**WHAT THE TASK ASKS:** Across the listing below, count the lines holding "current". State the number and nothing more.

**DATA PROVIDED:**
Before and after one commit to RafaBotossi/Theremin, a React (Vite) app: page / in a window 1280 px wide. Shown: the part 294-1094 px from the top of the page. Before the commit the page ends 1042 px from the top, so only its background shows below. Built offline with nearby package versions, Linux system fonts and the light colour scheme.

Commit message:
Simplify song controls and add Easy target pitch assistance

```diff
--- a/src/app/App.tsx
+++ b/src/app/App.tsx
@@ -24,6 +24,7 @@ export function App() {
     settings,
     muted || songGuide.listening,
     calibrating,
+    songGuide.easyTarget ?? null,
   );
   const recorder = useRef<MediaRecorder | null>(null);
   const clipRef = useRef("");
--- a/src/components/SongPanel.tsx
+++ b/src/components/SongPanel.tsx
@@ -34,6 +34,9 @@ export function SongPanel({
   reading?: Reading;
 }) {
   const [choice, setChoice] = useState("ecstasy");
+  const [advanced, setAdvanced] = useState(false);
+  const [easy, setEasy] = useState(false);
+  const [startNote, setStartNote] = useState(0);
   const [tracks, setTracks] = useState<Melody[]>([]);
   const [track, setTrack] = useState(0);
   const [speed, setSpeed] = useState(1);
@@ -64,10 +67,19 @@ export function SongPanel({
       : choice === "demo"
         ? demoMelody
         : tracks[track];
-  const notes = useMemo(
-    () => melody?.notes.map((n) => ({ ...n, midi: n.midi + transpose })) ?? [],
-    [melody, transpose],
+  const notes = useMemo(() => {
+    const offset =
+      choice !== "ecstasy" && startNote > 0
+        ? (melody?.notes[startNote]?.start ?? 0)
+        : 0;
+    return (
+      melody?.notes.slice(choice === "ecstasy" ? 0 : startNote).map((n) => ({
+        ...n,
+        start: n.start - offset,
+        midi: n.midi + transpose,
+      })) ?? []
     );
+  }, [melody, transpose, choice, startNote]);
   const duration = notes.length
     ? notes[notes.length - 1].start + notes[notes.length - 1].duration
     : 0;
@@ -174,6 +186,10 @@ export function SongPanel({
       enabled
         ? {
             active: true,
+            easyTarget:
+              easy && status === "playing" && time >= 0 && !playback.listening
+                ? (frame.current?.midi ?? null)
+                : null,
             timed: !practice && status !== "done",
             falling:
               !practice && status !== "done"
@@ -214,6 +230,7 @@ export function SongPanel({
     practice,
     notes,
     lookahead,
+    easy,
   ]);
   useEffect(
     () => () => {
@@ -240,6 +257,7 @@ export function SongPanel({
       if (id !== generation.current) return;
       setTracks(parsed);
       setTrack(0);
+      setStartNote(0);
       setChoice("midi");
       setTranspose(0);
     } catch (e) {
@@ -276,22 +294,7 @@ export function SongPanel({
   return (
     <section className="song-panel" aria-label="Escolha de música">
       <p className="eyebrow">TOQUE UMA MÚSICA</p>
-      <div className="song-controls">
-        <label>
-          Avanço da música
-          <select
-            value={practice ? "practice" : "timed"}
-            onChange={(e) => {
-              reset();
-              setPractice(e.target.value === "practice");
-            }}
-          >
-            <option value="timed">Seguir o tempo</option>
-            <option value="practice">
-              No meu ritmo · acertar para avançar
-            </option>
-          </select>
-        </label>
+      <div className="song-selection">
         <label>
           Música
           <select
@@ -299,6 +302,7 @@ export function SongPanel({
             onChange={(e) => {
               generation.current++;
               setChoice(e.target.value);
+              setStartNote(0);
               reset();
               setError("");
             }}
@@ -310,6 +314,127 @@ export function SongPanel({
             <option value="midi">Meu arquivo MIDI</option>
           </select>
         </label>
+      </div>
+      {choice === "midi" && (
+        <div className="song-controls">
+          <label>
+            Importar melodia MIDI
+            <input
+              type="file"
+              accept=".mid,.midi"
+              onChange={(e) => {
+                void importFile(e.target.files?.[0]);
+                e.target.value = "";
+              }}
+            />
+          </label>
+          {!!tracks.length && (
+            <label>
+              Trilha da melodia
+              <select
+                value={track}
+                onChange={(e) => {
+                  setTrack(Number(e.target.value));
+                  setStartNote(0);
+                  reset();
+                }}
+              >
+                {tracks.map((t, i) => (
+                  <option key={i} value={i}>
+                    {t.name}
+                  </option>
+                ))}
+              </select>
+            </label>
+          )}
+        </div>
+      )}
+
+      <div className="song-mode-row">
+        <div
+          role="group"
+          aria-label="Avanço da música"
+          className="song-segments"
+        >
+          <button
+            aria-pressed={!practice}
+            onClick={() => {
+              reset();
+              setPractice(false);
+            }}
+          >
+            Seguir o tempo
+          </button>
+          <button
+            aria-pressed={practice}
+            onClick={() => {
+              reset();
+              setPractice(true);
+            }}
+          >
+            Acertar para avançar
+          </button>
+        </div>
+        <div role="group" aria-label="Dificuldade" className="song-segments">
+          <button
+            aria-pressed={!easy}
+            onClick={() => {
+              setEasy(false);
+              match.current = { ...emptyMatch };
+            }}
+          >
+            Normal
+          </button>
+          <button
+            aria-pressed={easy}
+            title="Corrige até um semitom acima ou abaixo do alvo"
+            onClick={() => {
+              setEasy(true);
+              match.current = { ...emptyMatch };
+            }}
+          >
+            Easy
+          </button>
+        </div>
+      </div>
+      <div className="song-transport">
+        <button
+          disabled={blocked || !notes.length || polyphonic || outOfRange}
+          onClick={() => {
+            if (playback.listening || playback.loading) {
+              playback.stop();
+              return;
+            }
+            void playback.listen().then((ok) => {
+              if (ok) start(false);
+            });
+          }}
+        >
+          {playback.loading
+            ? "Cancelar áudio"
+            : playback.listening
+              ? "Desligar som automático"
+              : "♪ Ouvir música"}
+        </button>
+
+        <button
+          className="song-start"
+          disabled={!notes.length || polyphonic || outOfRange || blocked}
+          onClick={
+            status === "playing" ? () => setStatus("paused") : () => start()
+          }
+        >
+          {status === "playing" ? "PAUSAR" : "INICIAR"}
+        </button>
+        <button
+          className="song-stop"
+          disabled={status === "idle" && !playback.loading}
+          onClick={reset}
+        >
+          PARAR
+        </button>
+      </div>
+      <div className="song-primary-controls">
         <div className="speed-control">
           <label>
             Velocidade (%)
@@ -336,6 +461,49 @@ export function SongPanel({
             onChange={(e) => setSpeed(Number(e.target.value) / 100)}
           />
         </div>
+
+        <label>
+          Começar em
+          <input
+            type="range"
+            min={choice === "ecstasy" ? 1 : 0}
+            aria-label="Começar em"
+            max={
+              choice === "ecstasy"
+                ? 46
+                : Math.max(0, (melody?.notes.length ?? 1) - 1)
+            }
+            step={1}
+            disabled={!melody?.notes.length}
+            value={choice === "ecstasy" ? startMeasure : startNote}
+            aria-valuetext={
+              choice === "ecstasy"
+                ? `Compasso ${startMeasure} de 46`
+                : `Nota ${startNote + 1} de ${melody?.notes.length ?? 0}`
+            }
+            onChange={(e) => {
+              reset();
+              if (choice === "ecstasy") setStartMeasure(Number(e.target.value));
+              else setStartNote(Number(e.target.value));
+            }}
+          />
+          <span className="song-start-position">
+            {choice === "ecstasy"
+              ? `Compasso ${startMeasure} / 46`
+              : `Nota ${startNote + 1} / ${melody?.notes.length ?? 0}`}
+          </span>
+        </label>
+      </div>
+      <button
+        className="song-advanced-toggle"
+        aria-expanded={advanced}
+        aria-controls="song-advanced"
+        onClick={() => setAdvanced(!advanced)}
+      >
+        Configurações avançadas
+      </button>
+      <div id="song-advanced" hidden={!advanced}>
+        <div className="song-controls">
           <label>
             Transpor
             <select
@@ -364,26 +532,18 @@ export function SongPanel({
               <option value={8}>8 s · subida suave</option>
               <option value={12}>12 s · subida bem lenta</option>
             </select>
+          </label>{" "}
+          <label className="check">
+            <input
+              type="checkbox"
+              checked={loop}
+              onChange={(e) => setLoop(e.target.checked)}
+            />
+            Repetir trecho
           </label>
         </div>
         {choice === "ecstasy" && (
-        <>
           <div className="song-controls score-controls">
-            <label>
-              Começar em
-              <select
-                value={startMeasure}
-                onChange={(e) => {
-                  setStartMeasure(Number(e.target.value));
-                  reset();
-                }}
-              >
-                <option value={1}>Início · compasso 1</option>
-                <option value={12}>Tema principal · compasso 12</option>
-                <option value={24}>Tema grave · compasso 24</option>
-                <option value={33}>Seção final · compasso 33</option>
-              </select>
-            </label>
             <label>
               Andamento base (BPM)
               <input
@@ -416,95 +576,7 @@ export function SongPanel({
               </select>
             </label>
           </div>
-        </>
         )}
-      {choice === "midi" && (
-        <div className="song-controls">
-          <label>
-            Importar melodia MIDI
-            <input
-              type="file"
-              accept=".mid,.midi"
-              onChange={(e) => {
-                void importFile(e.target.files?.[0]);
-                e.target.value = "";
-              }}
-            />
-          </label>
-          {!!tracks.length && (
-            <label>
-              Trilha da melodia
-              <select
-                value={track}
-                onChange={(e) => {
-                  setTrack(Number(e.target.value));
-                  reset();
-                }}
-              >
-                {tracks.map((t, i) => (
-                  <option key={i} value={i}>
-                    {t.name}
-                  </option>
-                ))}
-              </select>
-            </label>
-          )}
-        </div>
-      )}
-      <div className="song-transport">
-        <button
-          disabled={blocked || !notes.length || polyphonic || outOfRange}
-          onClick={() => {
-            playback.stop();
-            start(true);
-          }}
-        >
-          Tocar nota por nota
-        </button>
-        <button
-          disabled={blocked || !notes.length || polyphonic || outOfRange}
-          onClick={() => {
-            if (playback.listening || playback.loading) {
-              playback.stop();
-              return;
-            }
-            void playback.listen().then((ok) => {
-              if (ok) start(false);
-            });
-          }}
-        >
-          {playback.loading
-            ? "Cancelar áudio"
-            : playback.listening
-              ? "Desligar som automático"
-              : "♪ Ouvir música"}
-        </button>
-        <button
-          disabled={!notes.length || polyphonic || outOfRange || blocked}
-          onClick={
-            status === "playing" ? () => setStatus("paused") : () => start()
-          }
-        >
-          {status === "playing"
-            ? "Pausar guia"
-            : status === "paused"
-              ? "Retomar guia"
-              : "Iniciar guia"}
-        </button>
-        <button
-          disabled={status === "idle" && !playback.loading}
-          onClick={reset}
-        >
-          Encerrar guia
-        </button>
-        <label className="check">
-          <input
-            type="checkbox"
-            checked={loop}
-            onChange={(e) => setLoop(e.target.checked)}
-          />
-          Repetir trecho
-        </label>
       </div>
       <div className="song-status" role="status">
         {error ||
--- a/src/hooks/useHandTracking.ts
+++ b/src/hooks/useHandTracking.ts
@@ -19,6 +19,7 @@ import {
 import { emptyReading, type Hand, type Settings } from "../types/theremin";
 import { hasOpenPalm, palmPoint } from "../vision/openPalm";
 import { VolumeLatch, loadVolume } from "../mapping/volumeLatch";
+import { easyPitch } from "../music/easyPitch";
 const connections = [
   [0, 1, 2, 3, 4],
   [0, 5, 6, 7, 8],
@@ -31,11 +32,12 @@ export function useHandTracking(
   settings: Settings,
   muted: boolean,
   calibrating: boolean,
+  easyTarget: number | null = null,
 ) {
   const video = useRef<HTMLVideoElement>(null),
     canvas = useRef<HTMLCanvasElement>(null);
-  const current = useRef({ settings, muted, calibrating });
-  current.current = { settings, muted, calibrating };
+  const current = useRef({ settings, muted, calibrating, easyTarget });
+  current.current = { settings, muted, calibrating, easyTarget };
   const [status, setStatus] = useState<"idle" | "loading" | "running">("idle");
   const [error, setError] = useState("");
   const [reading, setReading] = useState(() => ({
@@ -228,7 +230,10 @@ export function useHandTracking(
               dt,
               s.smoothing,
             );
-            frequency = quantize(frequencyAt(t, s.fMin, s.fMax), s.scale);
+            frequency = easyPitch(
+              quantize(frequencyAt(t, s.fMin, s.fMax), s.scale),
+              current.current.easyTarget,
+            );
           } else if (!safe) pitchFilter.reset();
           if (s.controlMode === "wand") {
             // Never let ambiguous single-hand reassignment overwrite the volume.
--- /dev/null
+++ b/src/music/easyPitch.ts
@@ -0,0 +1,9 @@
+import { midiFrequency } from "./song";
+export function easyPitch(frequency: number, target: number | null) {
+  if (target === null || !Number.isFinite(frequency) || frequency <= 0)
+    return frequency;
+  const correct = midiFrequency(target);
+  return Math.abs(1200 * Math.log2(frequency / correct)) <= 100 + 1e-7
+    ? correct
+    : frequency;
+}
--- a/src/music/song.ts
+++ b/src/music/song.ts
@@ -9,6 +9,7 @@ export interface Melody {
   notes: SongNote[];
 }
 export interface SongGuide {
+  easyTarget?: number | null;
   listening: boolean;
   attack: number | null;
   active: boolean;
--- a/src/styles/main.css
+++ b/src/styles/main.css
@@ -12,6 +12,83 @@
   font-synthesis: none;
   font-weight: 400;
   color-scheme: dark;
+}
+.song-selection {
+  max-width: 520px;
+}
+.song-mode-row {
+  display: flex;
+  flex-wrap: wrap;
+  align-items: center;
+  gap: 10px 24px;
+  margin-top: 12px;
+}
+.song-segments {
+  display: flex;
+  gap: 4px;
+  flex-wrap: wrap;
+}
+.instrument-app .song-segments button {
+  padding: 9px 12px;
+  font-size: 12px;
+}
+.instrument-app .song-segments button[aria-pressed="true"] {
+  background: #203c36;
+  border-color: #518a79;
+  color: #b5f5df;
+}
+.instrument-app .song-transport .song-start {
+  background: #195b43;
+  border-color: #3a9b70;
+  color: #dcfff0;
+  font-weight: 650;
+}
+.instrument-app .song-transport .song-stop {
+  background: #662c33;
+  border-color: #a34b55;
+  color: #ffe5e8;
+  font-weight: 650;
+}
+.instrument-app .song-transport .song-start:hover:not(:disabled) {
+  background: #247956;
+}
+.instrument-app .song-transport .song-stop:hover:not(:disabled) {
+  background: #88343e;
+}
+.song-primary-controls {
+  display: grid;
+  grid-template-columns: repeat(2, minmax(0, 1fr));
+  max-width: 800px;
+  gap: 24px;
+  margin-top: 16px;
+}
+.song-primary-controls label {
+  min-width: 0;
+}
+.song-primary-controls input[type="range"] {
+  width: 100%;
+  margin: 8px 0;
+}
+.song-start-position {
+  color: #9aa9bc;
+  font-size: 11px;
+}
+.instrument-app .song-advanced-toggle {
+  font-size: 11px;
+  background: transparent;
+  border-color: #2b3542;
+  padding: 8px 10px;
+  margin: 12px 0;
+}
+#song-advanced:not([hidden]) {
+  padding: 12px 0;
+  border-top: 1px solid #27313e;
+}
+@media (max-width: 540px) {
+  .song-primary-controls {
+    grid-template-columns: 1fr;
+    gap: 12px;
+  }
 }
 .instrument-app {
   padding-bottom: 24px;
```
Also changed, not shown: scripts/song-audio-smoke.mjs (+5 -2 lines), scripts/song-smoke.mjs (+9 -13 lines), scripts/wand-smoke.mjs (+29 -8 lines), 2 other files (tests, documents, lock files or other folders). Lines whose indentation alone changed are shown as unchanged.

**REPLY TO THE TASK:** 10